• **Goal of the exercise**
Return every line of the data that contains the string "html".
= = = = =
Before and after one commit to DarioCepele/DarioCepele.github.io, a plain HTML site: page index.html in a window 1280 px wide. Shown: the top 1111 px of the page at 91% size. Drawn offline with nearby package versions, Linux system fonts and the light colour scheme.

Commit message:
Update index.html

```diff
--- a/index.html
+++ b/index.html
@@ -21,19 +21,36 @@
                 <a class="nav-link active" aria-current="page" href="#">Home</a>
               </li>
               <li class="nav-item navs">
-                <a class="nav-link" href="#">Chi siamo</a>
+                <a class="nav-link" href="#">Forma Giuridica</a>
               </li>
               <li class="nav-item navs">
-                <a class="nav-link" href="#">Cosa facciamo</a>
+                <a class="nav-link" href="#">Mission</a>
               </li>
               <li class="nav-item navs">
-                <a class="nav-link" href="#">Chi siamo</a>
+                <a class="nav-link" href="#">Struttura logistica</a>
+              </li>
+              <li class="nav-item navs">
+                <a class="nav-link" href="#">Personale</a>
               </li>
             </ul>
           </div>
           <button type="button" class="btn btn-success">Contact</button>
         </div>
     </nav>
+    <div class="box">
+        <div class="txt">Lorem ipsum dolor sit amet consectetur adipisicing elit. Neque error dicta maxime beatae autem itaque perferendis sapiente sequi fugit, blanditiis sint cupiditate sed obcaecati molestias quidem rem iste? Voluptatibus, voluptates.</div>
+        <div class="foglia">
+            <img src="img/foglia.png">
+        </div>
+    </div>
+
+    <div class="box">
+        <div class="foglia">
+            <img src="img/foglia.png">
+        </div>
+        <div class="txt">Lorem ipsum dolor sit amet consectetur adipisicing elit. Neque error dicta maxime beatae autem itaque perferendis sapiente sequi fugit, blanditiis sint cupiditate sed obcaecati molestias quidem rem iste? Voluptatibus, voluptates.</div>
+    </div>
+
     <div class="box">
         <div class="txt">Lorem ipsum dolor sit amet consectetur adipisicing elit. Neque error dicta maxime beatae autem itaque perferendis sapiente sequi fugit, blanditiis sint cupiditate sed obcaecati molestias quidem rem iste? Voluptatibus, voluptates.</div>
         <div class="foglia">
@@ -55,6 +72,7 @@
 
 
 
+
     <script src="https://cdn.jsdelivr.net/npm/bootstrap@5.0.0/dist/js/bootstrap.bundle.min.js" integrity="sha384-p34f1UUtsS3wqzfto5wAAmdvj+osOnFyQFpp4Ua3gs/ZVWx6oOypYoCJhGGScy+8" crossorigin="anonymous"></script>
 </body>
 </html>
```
= = = = =
• **Task answer**
Before and after one commit to DarioCepele/DarioCepele.github.io, a plain HTML site: page index.html in a window 1280 px wide. Shown: the top 1111 px of the page at 91% size. Drawn offline with nearby package versions, Linux system fonts and the light colour scheme.
Update index.html
--- a/index.html
+++ b/index.html
 </html>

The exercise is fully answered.